■ PROBLEM DETAILS ■
The answer must restate the records below word for word.

-------- RECORDS TO PROCESS

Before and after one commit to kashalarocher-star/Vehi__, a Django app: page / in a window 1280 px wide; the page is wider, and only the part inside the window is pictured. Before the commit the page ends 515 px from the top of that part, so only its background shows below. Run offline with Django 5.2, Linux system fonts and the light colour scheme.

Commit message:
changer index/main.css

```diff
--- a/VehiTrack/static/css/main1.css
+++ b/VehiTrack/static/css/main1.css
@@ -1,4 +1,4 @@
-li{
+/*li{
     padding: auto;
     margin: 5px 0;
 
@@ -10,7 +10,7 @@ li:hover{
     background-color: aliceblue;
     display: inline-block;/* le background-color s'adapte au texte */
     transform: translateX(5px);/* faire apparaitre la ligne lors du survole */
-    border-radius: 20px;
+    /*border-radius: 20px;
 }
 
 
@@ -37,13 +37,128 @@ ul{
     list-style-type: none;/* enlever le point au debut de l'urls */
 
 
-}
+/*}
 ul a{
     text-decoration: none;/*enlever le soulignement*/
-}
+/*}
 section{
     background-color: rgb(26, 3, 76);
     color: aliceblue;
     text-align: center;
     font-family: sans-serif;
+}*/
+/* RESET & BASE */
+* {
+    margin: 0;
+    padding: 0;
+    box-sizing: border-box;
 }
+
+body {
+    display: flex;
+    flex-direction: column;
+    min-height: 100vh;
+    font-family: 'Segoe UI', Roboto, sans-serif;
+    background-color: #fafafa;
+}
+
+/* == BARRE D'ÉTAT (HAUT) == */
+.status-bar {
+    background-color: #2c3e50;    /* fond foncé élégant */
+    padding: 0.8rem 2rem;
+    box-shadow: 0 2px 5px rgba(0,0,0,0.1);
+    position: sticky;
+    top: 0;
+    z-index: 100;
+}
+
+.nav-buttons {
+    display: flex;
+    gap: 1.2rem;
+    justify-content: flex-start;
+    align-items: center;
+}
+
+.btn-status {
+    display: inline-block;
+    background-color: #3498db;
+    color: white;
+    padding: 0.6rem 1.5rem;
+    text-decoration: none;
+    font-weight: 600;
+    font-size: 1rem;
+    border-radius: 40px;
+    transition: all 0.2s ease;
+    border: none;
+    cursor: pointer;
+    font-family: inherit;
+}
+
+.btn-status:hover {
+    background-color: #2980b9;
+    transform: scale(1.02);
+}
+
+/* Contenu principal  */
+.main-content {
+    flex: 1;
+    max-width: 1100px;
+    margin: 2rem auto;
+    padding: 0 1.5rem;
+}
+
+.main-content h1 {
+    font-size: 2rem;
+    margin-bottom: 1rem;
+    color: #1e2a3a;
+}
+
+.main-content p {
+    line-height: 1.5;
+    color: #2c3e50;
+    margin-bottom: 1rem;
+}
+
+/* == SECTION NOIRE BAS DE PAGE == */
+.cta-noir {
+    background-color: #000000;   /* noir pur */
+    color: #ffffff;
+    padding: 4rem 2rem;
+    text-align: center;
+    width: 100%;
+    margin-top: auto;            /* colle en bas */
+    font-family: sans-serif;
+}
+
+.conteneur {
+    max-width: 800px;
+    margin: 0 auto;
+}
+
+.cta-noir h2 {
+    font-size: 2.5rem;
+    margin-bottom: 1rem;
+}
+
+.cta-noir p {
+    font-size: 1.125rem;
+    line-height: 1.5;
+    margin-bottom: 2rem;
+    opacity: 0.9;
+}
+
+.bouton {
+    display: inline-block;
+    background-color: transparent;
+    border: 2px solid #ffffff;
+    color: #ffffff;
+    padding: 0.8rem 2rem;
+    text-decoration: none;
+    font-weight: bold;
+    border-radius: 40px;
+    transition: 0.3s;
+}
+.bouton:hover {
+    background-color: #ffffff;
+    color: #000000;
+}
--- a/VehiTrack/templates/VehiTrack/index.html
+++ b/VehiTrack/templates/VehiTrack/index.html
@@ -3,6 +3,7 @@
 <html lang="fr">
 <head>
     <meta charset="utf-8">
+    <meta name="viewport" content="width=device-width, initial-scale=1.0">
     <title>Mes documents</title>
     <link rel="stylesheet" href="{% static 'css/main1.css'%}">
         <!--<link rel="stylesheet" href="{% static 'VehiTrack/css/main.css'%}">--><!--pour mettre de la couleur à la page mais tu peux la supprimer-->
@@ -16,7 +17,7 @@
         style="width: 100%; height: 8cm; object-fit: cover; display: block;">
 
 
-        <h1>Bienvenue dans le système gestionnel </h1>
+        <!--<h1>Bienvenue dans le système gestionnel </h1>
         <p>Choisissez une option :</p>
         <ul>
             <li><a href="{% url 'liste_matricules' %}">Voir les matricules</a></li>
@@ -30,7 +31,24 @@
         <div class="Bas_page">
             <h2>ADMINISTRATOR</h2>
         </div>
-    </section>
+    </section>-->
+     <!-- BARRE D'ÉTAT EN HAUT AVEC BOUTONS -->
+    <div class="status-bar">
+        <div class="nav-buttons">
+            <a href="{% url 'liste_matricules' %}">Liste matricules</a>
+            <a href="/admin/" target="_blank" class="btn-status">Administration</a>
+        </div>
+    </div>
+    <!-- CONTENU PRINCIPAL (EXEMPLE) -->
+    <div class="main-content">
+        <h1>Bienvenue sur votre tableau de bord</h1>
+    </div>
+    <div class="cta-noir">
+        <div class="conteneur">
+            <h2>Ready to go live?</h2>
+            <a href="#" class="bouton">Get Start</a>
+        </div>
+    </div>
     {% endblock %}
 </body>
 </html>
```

----------------

■ EXPECTED OUTPUT ■
Before and after one commit to kashalarocher-star/Vehi__, a Django app: page / in a window 1280 px wide; the page is wider, and only the part inside the window is pictured. Before the commit the page ends 515 px from the top of that part, so only its background shows below. Run offline with Django 5.2, Linux system fonts and the light colour scheme.

Commit message:
changer index/main.css

```diff
--- a/VehiTrack/static/css/main1.css
+++ b/VehiTrack/static/css/main1.css
@@ -1,4 +1,4 @@
-li{
+/*li{
     padding: auto;
     margin: 5px 0;
 
@@ -10,7 +10,7 @@ li:hover{
     background-color: aliceblue;
     display: inline-block;/* le background-color s'adapte au texte */
     transform: translateX(5px);/* faire apparaitre la ligne lors du survole */
-    border-radius: 20px;
+    /*border-radius: 20px;
 }
 
 
@@ -37,13 +37,128 @@ ul{
     list-style-type: none;/* enlever le point au debut de l'urls */
 
 
-}
+/*}
 ul a{
     text-decoration: none;/*enlever le soulignement*/
-}
+/*}
 section{
     background-color: rgb(26, 3, 76);
     color: aliceblue;
     text-align: center;
     font-family: sans-serif;
+}*/
+/* RESET & BASE */
+* {
+    margin: 0;
+    padding: 0;
+    box-sizing: border-box;
 }
+
+body {
+    display: flex;
+    flex-direction: column;
+    min-height: 100vh;
+    font-family: 'Segoe UI', Roboto, sans-serif;
+    background-color: #fafafa;
+}
+
+/* == BARRE D'ÉTAT (HAUT) == */
+.status-bar {
+    background-color: #2c3e50;    /* fond foncé élégant */
+    padding: 0.8rem 2rem;
+    box-shadow: 0 2px 5px rgba(0,0,0,0.1);
+    position: sticky;
+    top: 0;
+    z-index: 100;
+}
+
+.nav-buttons {
+    display: flex;
+    gap: 1.2rem;
+    justify-content: flex-start;
+    align-items: center;
+}
+
+.btn-status {
+    display: inline-block;
+    background-color: #3498db;
+    color: white;
+    padding: 0.6rem 1.5rem;
+    text-decoration: none;
+    font-weight: 600;
+    font-size: 1rem;
+    border-radius: 40px;
+    transition: all 0.2s ease;
+    border: none;
+    cursor: pointer;
+    font-family: inherit;
+}
+
+.btn-status:hover {
+    background-color: #2980b9;
+    transform: scale(1.02);
+}
+
+/* Contenu principal  */
+.main-content {
+    flex: 1;
+    max-width: 1100px;
+    margin: 2rem auto;
+    padding: 0 1.5rem;
+}
+
+.main-content h1 {
+    font-size: 2rem;
+    margin-bottom: 1rem;
+    color: #1e2a3a;
+}
+
+.main-content p {
+    line-height: 1.5;
+    color: #2c3e50;
+    margin-bottom: 1rem;
+}
+
+/* == SECTION NOIRE BAS DE PAGE == */
+.cta-noir {
+    background-color: #000000;   /* noir pur */
+    color: #ffffff;
+    padding: 4rem 2rem;
+    text-align: center;
+    width: 100%;
+    margin-top: auto;            /* colle en bas */
+    font-family: sans-serif;
+}
+
+.conteneur {
+    max-width: 800px;
+    margin: 0 auto;
+}
+
+.cta-noir h2 {
+    font-size: 2.5rem;
+    margin-bottom: 1rem;
+}
+
+.cta-noir p {
+    font-size: 1.125rem;
+    line-height: 1.5;
+    margin-bottom: 2rem;
+    opacity: 0.9;
+}
+
+.bouton {
+    display: inline-block;
+    background-color: transparent;
+    border: 2px solid #ffffff;
+    color: #ffffff;
+    padding: 0.8rem 2rem;
+    text-decoration: none;
+    font-weight: bold;
+    border-radius: 40px;
+    transition: 0.3s;
+}
+.bouton:hover {
+    background-color: #ffffff;
+    color: #000000;
+}
--- a/VehiTrack/templates/VehiTrack/index.html
+++ b/VehiTrack/templates/VehiTrack/index.html
@@ -3,6 +3,7 @@
 <html lang="fr">
 <head>
     <meta charset="utf-8">
+    <meta name="viewport" content="width=device-width, initial-scale=1.0">
     <title>Mes documents</title>
     <link rel="stylesheet" href="{% static 'css/main1.css'%}">
         <!--<link rel="stylesheet" href="{% static 'VehiTrack/css/main.css'%}">--><!--pour mettre de la couleur à la page mais tu peux la supprimer-->
@@ -16,7 +17,7 @@
         style="width: 100%; height: 8cm; object-fit: cover; display: block;">
 
 
-        <h1>Bienvenue dans le système gestionnel </h1>
+        <!--<h1>Bienvenue dans le système gestionnel </h1>
         <p>Choisissez une option :</p>
         <ul>
             <li><a href="{% url 'liste_matricules' %}">Voir les matricules</a></li>
@@ -30,7 +31,24 @@
         <div class="Bas_page">
             <h2>ADMINISTRATOR</h2>
         </div>
-    </section>
+    </section>-->
+     <!-- BARRE D'ÉTAT EN HAUT AVEC BOUTONS -->
+    <div class="status-bar">
+        <div class="nav-buttons">
+            <a href="{% url 'liste_matricules' %}">Liste matricules</a>
+            <a href="/admin/" target="_blank" class="btn-status">Administration</a>
+        </div>
+    </div>
+    <!-- CONTENU PRINCIPAL (EXEMPLE) -->
+    <div class="main-content">
+        <h1>Bienvenue sur votre tableau de bord</h1>
+    </div>
+    <div class="cta-noir">
+        <div class="conteneur">
+            <h2>Ready to go live?</h2>
+            <a href="#" class="bouton">Get Start</a>
+        </div>
+    </div>
     {% endblock %}
 </body>
 </html>
```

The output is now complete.